§ **Task directions**
Find how many lines of the records hold the string "Host" and reply with only that total.

§ **Data records**
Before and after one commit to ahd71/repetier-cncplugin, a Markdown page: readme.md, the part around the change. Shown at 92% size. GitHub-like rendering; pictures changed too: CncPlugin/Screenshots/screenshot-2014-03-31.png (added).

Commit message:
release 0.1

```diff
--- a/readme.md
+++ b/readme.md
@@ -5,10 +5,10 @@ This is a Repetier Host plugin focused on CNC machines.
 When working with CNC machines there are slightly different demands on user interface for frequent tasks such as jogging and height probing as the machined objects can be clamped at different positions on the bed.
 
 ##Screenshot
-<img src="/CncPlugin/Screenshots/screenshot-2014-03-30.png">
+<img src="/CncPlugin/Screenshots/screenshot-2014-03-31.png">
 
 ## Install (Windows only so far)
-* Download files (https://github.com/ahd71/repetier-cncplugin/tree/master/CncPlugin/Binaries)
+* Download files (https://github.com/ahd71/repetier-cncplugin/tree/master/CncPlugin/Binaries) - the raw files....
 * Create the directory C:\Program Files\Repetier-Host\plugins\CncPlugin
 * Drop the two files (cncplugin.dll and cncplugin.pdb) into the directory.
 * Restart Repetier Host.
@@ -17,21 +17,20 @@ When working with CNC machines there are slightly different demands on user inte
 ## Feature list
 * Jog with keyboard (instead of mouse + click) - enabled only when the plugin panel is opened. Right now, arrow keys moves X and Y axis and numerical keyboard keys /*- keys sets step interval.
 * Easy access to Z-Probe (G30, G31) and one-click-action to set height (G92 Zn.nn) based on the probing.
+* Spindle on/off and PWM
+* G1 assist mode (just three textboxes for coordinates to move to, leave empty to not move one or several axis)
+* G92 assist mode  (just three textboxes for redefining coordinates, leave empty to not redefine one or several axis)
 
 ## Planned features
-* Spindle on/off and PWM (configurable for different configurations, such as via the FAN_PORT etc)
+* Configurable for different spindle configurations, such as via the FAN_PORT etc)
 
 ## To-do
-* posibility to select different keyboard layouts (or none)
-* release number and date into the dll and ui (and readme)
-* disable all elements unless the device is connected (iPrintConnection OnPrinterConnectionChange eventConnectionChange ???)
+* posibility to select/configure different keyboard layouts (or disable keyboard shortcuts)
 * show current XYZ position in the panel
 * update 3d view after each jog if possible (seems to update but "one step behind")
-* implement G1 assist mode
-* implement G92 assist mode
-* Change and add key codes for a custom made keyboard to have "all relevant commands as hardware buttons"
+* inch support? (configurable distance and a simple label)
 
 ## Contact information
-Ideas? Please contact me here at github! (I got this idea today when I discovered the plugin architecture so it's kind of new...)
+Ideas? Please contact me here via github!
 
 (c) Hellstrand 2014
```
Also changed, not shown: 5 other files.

§ **Written answer**
3